- [WHAT NEEDS TO BE DONE]
Only the pictures are to be left out, and the rest of the entries should be reproduced exactly.
□ □ □ □ □ □ □
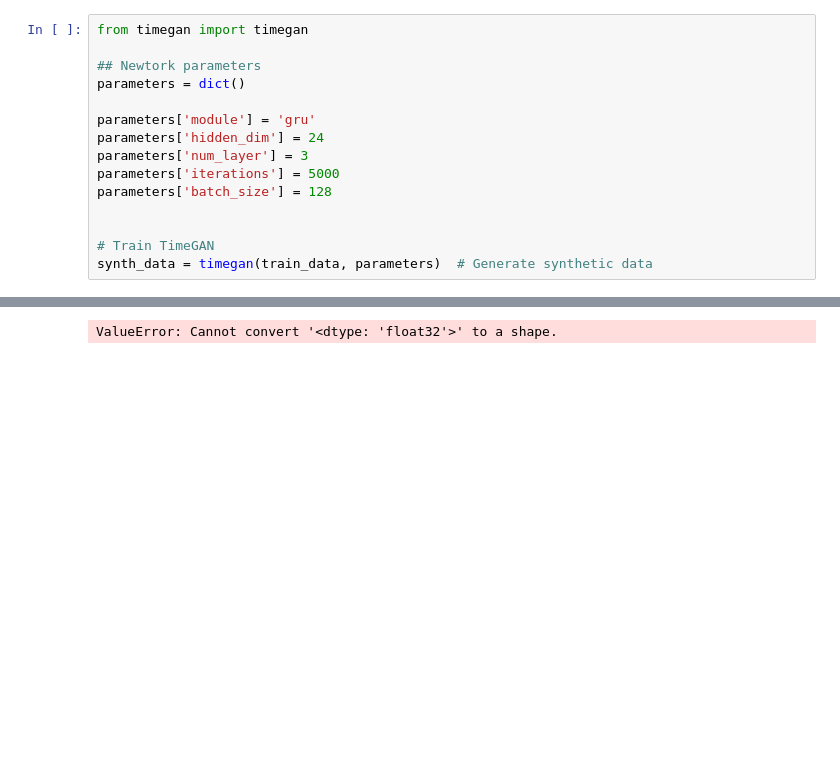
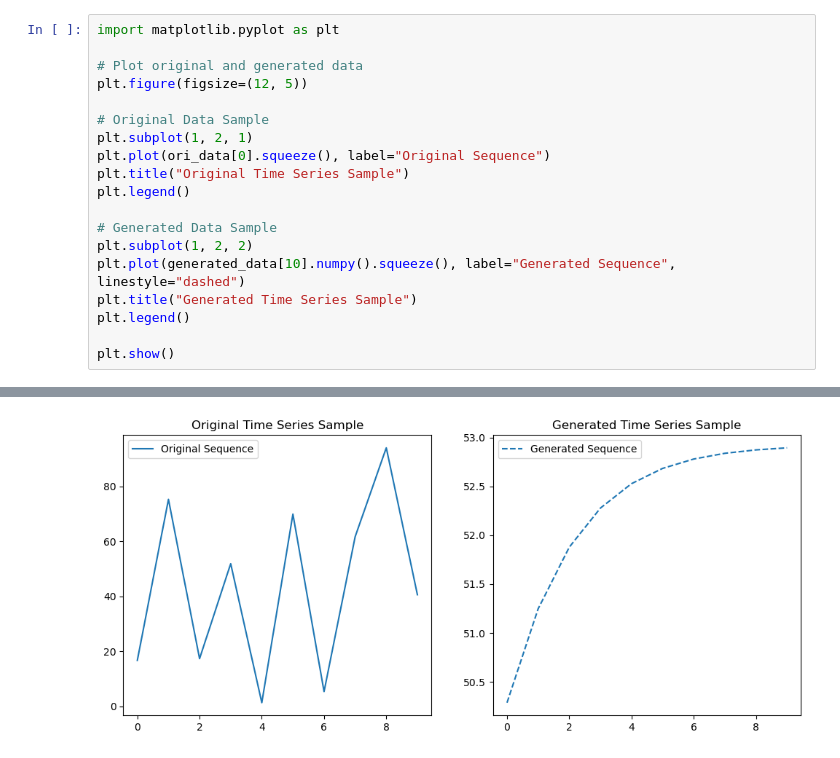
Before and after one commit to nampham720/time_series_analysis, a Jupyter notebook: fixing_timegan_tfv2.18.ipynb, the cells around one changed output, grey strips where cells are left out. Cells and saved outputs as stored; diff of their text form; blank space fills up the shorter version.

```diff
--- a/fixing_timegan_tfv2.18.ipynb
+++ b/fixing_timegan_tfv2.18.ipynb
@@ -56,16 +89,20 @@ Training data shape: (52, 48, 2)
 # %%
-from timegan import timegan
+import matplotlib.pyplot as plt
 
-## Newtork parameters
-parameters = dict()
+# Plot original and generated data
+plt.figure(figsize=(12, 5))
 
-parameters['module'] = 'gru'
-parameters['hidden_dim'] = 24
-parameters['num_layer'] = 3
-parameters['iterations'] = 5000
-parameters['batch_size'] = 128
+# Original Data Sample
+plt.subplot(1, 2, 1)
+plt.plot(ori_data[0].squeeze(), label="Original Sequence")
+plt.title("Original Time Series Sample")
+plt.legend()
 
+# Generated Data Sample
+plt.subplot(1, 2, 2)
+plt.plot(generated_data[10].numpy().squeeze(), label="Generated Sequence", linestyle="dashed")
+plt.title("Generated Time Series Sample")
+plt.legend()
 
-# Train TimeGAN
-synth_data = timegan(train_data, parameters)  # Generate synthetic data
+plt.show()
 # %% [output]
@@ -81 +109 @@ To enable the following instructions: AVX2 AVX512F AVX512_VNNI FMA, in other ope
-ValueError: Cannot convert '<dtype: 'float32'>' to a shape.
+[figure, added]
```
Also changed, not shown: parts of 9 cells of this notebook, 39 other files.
□ □ □ □ □ □ □
- [TASK RESULT]
Before and after one commit to nampham720/time_series_analysis, a Jupyter notebook: fixing_timegan_tfv2.18.ipynb, the cells around one changed output, grey strips where cells are left out. Cells and saved outputs as stored; diff of their text form; blank space fills up the shorter version.

```diff
--- a/fixing_timegan_tfv2.18.ipynb
+++ b/fixing_timegan_tfv2.18.ipynb
@@ -56,16 +89,20 @@ Training data shape: (52, 48, 2)
 # %%
-from timegan import timegan
+import matplotlib.pyplot as plt
 
-## Newtork parameters
-parameters = dict()
+# Plot original and generated data
+plt.figure(figsize=(12, 5))
 
-parameters['module'] = 'gru'
-parameters['hidden_dim'] = 24
-parameters['num_layer'] = 3
-parameters['iterations'] = 5000
-parameters['batch_size'] = 128
+# Original Data Sample
+plt.subplot(1, 2, 1)
+plt.plot(ori_data[0].squeeze(), label="Original Sequence")
+plt.title("Original Time Series Sample")
+plt.legend()
 
+# Generated Data Sample
+plt.subplot(1, 2, 2)
+plt.plot(generated_data[10].numpy().squeeze(), label="Generated Sequence", linestyle="dashed")
+plt.title("Generated Time Series Sample")
+plt.legend()
 
-# Train TimeGAN
-synth_data = timegan(train_data, parameters)  # Generate synthetic data
+plt.show()
 # %% [output]
@@ -81 +109 @@ To enable the following instructions: AVX2 AVX512F AVX512_VNNI FMA, in other ope
-ValueError: Cannot convert '<dtype: 'float32'>' to a shape.
+[figure, added]
```
Also changed, not shown: parts of 9 cells of this notebook, 39 other files.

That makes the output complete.